The paper aims to examine the perspectives from which a psychoanalytic critic and a feminist critic might analyze Christina Rossetti’s poem, “Goblin Market”. A psychoanalytic critic might incorporate the concepts of uncanny, double and repression as well as Lacan’s stages of development; on the other hand, a feminist critic might analyze the poem on the basis of essentialist and constructionist perspectives of feminist literary discussions, Gilbert and Gubar’s concepts of binary opposition of angel/monster and of anxiety of authorship. The main finding of the paper is that most of the points of interest of criticism of the poem may be the same for a psychoanalytic critic and a feminist critic, the interpretations of the two critics are contrastive owing to their different interpretive framework.
Keywords: Christina Rossetti, psychoanalysis, Goblin Market, feminism

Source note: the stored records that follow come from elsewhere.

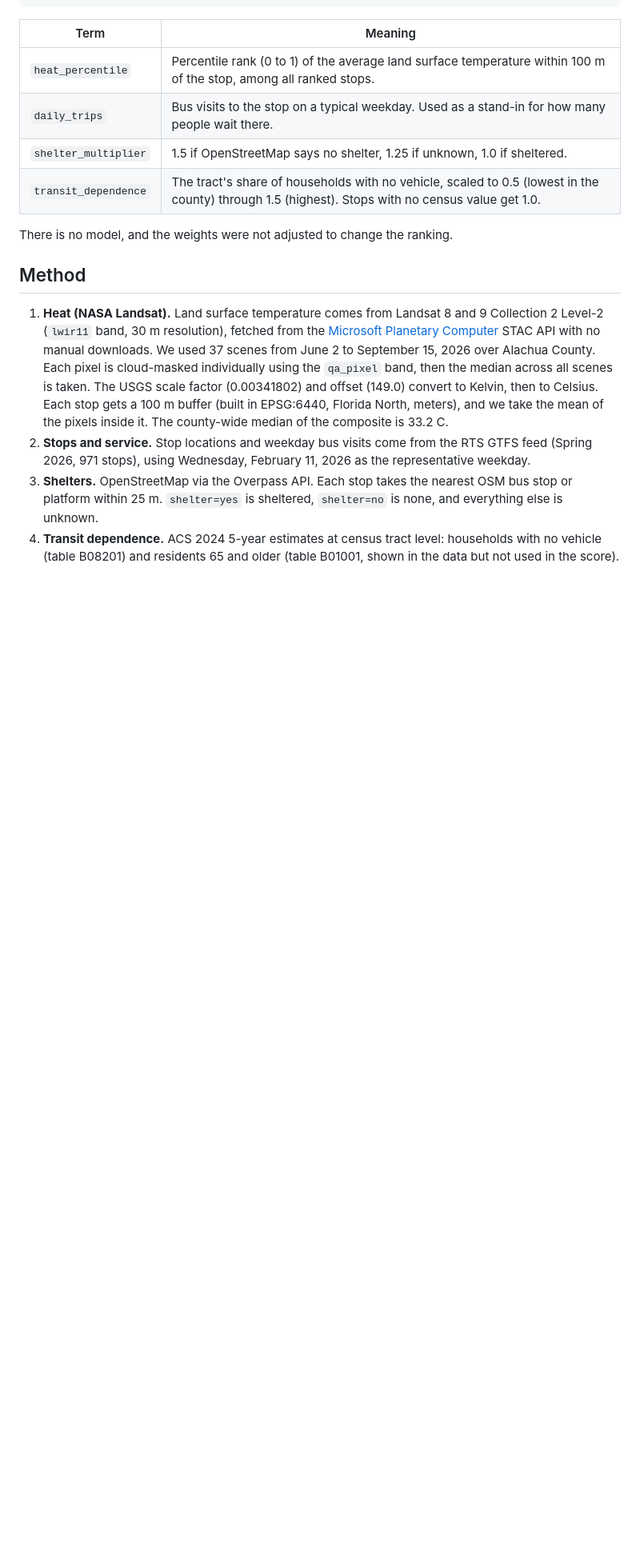
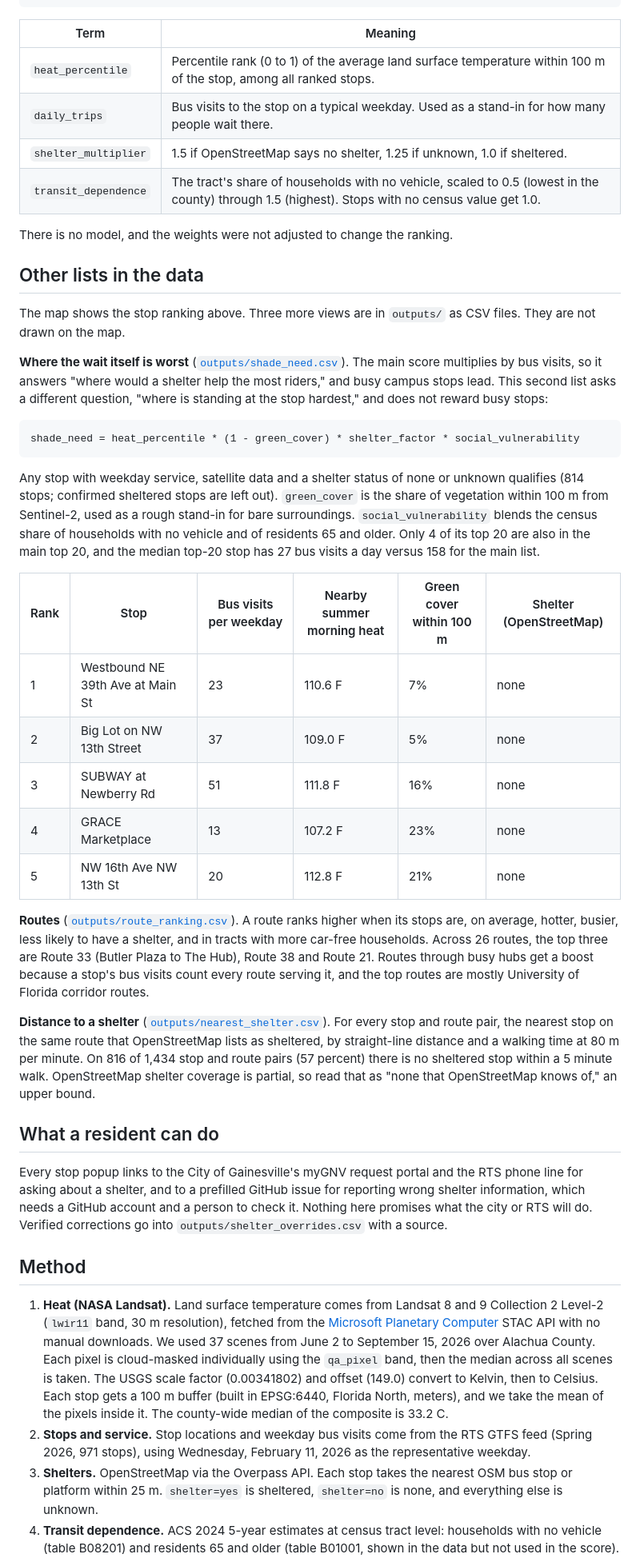
Before and after one commit to JonathanKash/ShadeMap, a Markdown page: README.md, the part around one of its changes. Shown at 80% size. Drawn GitHub-style; blank space fills up the shorter version.

````diff
--- a/README.md
+++ b/README.md
@@ -41,6 +41,34 @@ score = heat_percentile * log(1 + daily_trips) * shelter_multiplier * transit_de
 
 There is no model, and the weights were not adjusted to change the ranking.
 
+## Other lists in the data
+
+The map shows the stop ranking above. Three more views are in `outputs/` as CSV files. They are not drawn on the map.
+
+**Where the wait itself is worst** ([`outputs/shade_need.csv`](outputs/shade_need.csv)). The main score multiplies by bus visits, so it answers "where would a shelter help the most riders," and busy campus stops lead. This second list asks a different question, "where is standing at the stop hardest," and does not reward busy stops:
+
+```
+shade_need = heat_percentile * (1 - green_cover) * shelter_factor * social_vulnerability
+```
+
+Any stop with weekday service, satellite data and a shelter status of none or unknown qualifies (814 stops; confirmed sheltered stops are left out). `green_cover` is the share of vegetation within 100 m from Sentinel-2, used as a rough stand-in for bare surroundings. `social_vulnerability` blends the census share of households with no vehicle and of residents 65 and older. Only 4 of its top 20 are also in the main top 20, and the median top-20 stop has 27 bus visits a day versus 158 for the main list.
+
+| Rank | Stop | Bus visits per weekday | Nearby summer morning heat | Green cover within 100 m | Shelter (OpenStreetMap) |
+|---|---|---|---|---|---|
+| 1 | Westbound NE 39th Ave at Main St | 23 | 110.6 F | 7% | none |
+| 2 | Big Lot on NW 13th Street | 37 | 109.0 F | 5% | none |
+| 3 | SUBWAY at Newberry Rd | 51 | 111.8 F | 16% | none |
+| 4 | GRACE Marketplace | 13 | 107.2 F | 23% | none |
+| 5 | NW 16th Ave NW 13th St | 20 | 112.8 F | 21% | none |
+
+**Routes** ([`outputs/route_ranking.csv`](outputs/route_ranking.csv)). A route ranks higher when its stops are, on average, hotter, busier, less likely to have a shelter, and in tracts with more car-free households. Across 26 routes, the top three are Route 33 (Butler Plaza to The Hub), Route 38 and Route 21. Routes through busy hubs get a boost because a stop's bus visits count every route serving it, and the top routes are mostly University of Florida corridor routes.
+
+**Distance to a shelter** ([`outputs/nearest_shelter.csv`](outputs/nearest_shelter.csv)). For every stop and route pair, the nearest stop on the same route that OpenStreetMap lists as sheltered, by straight-line distance and a walking time at 80 m per minute. On 816 of 1,434 stop and route pairs (57 percent) there is no sheltered stop within a 5 minute walk. OpenStreetMap shelter coverage is partial, so read that as "none that OpenStreetMap knows of," an upper bound.
+
+## What a resident can do
+
+Every stop popup links to the City of Gainesville's myGNV request portal and the RTS phone line for asking about a shelter, and to a prefilled GitHub issue for reporting wrong shelter information, which needs a GitHub account and a person to check it. Nothing here promises what the city or RTS will do. Verified corrections go into `outputs/shelter_overrides.csv` with a source.
+
 ## Method
 
 1. **Heat (NASA Landsat).** Land surface temperature comes from Landsat 8 and 9 Collection 2 Level-2 (`lwir11` band, 30 m resolution), fetched from the [Microsoft Planetary Computer](https://planetarycomputer.microsoft.com/dataset/landsat-c2-l2) STAC API with no manual downloads. We used 37 scenes from June 2 to September 15, 2026 over Alachua County. Each pixel is cloud-masked individually using the `qa_pixel` band, then the median across all scenes is taken. The USGS scale factor (0.00341802) and offset (149.0) convert to Kelvin, then to Celsius. Each stop gets a 100 m buffer (built in EPSG:6440, Florida North, meters), and we take the mean of the pixels inside it. The county-wide median of the composite is 33.2 C.
````
Also changed, not shown: other parts of README.md (+13 -4 lines).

Christina Rossetti’s poem, Goblin Market revolves around the two sisters namely Lizzie and Laura. Thus the relationship between the two sisters would hold interest of and intrigue both the psychoanalytic critics and feminist critics. The psychoanalytic critics might view the sisterly relationship between Lizzie and Laura in terms of the ‘double’ (Rivkin & Ryan, 425). The two sisters seem to be identical by reason of looking alike. Christina Rossetti draws a close parallel between the two sisters in regards to their appearance such as their golden hair (‘golden head’)(Rossetti), their youthful beauty (‘two blossoms’) (Rossetti), their delicate bodies (‘two flakes of new-fall’n snow’) (Rossetti), and their white skin (‘two wand of ivory’) (Rossetti). The idea of the two sisters being doubles of each other is further extended in Lizzie’s ability to identify and feel the ‘cankerous care’ (Rossetti) of Laura. Though Laura does not ‘share’ her intense anguish yet Lizzie feels it so deeply and distinctly that she forgets her earlier ‘self’ that considered the goblins and their fruits evil. She now resembles Laura who listens and looks at goblins and then, in the process, much like Laura becomes ‘thirsty, canker’d, goblin-ridden’ (Rossetti). On the other hand, a feminist critic might look at the two sisters, Laura and Lizzie as representing ‘essentialist and constructionist perspectives respectively of the feminist literary discussions’ (Rivkin & Ryan, 766). In the very beginning of the poem, Lizzie displays immense self-restraint and wisdom in resisting tempting fruits of the goblins. She is rational enough to learn a lesson from Jeanie who was known to have pined away her life in anticipation of goblins’ fruits. Again displaying her intelligence, she cautions her sister, Laura to beware the goblins’ fruits. Even though Laura disobeys her and faces serious repercussions of tasting goblins’ fruits, Lizzie exhibits emotional flexibility and replaces her earlier strictness with care for Laura. In all this, Lizzie proves that gender is not innate but is a construct of the society and women can be as intelligent, objective and rational as men are supposed to be. Lizzie further exemplifies that women can be as much ‘masculine’ as men in the self-assertive and aggressive manner in which she resists the goblins’ attempts to make her suck their fruits and yet win for Laura a beautiful and healthy life. If Lizzie epitomizes constructionist perspective, then Laura represents essentialist perspective. Laura shows herself excessively emotional and given to indulge her feelings by visiting the goblins and sucking the fruits despite having been prohibited by Lizzie. Once she tastes fruits, she suffers passively without making any attempts to overcome her miserable physical and psychological state. Laura thus supports an essentialist’s viewpoint that a woman is, by nature excessively emotional, passive and irrational.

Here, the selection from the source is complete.